Some days ago, the Czar was in his Trailhawk headed east-bound on a thoroughfare through Muscovy, when he saw in the west-bound lanes a fellow Jeep driver—this one in a stupidly “tacticalized” Jeep Wrangler, with blackened windows, snorkel, black tow winch, and black angry eyes headlight cowl. Whatever floats his boat, we thought; no doubt the driver felt positively badass while driving past strip malls and fast-food places in that expensive mess.
Ah, but then… as he passed us, the Czar saw an American flag hanging off the back of that Wrangler, whipping around.
Doubtless the driver thought this a patriotic display, but in fact, it’s a fulsome violation of the flag code. See this guy, in this picture? Major no-no.
Think about it: this driver believes he travels ahead of the American flag, when in fact the flag should precede him. And let’s be clear: the flag is not there to catch your mud, dust, road debris, and exhaust as it comes off your vehicle.
Here’s what the flag code says about displaying flags on vehicles [4 US § 7 (b)]:
The flag should not be draped over the hood, top, sides, or back of a vehicle or of a railroad train or a boat. When the flag is displayed on a motorcar, the staff shall be fixed firmly to the chassis or clamped to the right fender.
|This is okay. The flag is on the right fender.
|This is not okay: the flag is hanging off the back of the vehicle.
|This is not okay. In fact, the Czar is shocked that the American Legion—who defend our flag on our shores—continually fail to deliver an official notice to fire departments nationally that hanging our flag off the dirty ass of your apparatus is against the law.
|This is okay, but it’s really just a decal, and not a waving flag. But we show it here as an example of what fire departments should be doing. It doesn’t have to be reversed, but many people feel the stars should always lead the way when the vehicle is moving forward. That’s very cool.
|This isn’t good at all, and NASCAR ought to know better. Because in addition to dragging the flag behind the truck, the flag is being presented to the audience horizontally [4 USC § 8 (c)]; and there’s nothing preventing the flag from touching the ground [4 USC § 8(b)].

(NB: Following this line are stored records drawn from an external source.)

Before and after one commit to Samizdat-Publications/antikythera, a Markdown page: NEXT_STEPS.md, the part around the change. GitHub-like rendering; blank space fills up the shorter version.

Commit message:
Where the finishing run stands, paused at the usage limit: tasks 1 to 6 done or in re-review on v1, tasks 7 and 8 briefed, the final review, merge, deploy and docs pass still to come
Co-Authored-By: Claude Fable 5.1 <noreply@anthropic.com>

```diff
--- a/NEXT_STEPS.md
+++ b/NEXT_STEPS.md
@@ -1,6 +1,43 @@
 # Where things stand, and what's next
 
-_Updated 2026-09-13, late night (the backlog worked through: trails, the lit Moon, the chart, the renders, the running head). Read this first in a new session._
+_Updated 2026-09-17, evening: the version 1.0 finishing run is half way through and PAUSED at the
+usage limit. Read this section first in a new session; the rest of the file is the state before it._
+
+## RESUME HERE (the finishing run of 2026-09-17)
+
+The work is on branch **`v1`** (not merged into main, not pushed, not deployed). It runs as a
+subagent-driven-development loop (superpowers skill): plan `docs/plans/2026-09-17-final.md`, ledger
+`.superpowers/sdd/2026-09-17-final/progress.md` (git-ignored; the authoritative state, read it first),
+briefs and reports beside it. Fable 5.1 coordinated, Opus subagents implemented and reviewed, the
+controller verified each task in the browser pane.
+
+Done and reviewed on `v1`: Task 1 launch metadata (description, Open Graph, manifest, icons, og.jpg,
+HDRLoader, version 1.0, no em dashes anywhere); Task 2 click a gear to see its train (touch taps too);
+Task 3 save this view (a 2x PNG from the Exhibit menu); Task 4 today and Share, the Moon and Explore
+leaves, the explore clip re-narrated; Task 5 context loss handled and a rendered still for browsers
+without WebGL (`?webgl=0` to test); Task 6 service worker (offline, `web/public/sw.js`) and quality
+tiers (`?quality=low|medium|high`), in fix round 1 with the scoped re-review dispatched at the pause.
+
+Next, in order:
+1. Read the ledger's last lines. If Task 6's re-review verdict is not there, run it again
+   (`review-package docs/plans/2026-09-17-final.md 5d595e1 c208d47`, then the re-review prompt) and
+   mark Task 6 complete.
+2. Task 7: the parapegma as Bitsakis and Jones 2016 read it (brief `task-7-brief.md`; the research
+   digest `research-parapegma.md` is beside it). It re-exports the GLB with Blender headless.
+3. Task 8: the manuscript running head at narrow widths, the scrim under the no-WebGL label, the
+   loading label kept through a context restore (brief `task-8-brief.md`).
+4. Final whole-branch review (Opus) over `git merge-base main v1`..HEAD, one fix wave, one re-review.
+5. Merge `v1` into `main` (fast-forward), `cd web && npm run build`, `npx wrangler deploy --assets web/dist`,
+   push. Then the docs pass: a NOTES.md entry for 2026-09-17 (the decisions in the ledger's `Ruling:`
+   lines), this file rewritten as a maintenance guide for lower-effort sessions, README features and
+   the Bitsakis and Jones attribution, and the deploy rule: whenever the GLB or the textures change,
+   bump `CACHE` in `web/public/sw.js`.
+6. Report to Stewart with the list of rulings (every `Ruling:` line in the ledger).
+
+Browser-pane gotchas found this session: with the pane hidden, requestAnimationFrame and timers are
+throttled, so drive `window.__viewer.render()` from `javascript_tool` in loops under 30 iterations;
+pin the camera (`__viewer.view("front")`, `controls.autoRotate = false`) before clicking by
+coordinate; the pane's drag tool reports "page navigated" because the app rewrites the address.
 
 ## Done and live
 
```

|Which means this is not okay, either.
|This is okay because it’s not a real flag. Also, stickers, magnetic decals, and so on, aren’t actual waving flags, and aren’t subject to our wrath.
|What about these things, that you see everywhere? Well, it’s a flag that can wave…so it needs to be on the front right fender or secured to the chassis of the car. So this is a no. Which would be fine, since the Czar sees too many of these curled up in rain gutters.
An acquaintance of the Czar mentioned to us today that he had no idea that the flag code was so precise about displaying flags on vehicles. Indeed, it’s likely most of the people shown in the no pictures above think they’re doing a wonderful thing. But the flag code covers vehicles, and for very specific reasons: too many flags on vehicles are spattered, ripped, frayed, torn, or dislodge from the vehicle. The flag deserves better than that, of course, and that’s why there are specific laws about this.
Care to argue? The Czar recommends reading the code first: you may be surprised how incredibly specific it is. Check out 4 U.S. Code § 7 (o) if you want to be amazed.
Божію Поспѣшествующею Милостію Мы, Дима Грозный Императоръ и Самодержецъ Всероссiйскiй, цѣсарь Московскiй. The Czar was born in the steppes of Russia in 1267, and was cheated out of total control of all Russia upon the death of Boris Mikhailovich, who replaced Alexander Yaroslav Nevsky in 1263. However, in 1283, our Czar was passed over due to a clerical error and the rule of all Russia went to his second cousin Daniil (Даниил Александрович), whom Czar still resents. As a half-hearted apology, the Czar was awarded control over Muscovy, inconveniently located 5,000 miles away just outside Chicago. He now spends his time seething about this and writing about other stuff that bothers him.